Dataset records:
+---+
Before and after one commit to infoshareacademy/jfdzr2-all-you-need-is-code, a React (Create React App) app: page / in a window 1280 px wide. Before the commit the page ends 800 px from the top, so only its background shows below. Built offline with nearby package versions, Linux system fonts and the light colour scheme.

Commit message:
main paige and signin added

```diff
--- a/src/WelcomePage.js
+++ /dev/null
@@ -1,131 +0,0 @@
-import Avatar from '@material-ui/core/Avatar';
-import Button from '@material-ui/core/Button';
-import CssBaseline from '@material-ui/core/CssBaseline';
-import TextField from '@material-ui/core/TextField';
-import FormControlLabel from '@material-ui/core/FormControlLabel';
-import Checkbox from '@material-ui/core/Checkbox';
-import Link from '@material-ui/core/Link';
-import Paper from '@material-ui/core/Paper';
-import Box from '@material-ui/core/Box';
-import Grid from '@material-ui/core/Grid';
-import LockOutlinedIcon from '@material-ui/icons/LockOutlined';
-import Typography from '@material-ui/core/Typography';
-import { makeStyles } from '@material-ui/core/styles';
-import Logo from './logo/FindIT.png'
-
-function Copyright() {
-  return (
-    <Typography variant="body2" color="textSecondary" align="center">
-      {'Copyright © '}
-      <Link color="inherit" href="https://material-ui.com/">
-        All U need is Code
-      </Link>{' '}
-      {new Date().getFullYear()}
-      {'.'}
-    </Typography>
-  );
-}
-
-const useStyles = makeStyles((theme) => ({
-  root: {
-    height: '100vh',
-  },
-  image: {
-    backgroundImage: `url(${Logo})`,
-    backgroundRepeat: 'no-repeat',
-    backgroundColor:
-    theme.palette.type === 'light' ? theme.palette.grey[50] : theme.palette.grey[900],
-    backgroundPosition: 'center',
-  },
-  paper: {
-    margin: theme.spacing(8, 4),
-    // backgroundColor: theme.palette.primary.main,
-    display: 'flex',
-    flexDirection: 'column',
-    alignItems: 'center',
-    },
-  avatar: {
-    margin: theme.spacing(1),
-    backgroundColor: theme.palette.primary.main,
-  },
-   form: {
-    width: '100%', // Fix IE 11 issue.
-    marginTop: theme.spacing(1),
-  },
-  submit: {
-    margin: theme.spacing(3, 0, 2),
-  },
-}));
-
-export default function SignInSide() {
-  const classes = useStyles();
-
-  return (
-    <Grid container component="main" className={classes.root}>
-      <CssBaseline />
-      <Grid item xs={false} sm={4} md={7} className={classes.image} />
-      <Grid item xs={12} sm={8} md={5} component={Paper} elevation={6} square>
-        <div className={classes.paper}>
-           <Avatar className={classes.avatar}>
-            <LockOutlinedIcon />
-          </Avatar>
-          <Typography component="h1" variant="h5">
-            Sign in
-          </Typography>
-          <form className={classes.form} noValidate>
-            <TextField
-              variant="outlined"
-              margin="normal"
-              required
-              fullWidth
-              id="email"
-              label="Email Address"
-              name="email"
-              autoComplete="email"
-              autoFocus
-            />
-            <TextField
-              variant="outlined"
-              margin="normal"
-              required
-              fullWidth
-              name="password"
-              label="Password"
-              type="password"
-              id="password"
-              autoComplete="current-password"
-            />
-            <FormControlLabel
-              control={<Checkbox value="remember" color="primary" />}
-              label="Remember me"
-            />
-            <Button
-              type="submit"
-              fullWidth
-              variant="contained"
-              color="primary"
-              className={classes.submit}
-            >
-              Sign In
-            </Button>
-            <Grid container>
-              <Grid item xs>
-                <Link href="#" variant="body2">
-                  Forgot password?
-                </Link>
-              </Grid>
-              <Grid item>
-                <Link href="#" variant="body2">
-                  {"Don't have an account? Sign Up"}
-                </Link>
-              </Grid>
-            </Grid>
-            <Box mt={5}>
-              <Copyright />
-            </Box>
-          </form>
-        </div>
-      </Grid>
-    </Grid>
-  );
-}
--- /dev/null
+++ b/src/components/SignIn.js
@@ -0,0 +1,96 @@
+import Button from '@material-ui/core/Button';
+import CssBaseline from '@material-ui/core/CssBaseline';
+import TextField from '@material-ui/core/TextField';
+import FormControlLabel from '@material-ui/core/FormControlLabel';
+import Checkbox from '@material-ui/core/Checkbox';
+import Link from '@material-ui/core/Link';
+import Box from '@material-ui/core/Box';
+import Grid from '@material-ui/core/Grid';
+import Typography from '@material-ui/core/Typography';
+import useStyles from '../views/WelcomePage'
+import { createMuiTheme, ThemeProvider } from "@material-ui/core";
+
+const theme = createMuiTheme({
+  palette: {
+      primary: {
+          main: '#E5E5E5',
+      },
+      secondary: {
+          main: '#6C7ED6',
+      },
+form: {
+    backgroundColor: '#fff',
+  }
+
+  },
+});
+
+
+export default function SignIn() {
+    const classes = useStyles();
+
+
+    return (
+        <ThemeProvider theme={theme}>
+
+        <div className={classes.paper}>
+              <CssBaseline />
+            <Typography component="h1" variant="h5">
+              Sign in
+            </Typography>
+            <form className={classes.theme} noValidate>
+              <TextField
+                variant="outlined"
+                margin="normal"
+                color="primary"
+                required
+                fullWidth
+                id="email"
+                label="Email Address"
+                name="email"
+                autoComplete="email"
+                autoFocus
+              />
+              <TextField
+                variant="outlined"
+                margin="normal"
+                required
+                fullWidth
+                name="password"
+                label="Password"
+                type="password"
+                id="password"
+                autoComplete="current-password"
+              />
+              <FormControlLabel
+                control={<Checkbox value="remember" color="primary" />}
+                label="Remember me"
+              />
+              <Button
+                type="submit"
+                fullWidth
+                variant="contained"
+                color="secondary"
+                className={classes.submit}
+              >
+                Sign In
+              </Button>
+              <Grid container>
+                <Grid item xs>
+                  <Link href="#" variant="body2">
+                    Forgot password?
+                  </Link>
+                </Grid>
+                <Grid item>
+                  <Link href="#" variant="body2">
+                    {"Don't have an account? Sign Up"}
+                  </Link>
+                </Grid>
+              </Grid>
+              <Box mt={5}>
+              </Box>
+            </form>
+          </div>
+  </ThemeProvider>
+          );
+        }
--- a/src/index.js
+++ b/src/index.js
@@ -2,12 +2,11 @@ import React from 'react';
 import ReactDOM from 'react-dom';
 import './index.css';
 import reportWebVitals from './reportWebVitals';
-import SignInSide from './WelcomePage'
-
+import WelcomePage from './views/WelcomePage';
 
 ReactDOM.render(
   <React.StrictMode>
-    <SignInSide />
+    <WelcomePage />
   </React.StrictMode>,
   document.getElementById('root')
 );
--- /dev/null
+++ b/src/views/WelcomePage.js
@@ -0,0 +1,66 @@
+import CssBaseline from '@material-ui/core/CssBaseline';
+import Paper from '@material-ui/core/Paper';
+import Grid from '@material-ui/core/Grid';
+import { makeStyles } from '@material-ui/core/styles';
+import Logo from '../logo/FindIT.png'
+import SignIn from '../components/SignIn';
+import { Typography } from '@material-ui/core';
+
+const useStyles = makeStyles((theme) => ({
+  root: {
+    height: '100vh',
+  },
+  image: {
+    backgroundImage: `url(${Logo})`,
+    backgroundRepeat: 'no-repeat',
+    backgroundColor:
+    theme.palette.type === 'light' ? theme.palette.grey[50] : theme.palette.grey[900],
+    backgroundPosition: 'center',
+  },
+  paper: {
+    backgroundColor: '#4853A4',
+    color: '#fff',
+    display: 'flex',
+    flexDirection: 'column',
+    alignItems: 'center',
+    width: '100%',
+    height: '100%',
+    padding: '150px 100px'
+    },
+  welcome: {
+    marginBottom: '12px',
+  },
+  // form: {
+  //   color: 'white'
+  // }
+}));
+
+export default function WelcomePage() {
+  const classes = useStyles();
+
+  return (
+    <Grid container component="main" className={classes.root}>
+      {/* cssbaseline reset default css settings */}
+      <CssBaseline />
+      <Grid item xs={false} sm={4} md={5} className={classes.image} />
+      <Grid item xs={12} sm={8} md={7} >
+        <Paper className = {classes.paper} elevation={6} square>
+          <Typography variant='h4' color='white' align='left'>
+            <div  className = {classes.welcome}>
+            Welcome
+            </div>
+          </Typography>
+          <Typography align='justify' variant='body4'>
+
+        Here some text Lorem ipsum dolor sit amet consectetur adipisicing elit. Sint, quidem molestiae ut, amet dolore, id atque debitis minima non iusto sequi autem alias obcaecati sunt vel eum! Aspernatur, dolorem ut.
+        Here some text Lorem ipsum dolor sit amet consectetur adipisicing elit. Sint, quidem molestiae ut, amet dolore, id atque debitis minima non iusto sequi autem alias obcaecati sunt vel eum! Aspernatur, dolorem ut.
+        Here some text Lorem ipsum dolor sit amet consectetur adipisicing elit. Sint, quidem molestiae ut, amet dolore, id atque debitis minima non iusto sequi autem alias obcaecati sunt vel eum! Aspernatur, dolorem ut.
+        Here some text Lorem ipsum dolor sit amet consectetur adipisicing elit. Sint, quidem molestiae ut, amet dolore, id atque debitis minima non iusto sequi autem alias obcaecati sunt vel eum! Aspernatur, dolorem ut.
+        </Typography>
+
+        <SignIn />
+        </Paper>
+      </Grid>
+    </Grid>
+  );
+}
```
+---+
Problem statement: Nothing but a number is expected here: the number of lines above that hold the word "submit".

Task solution: 5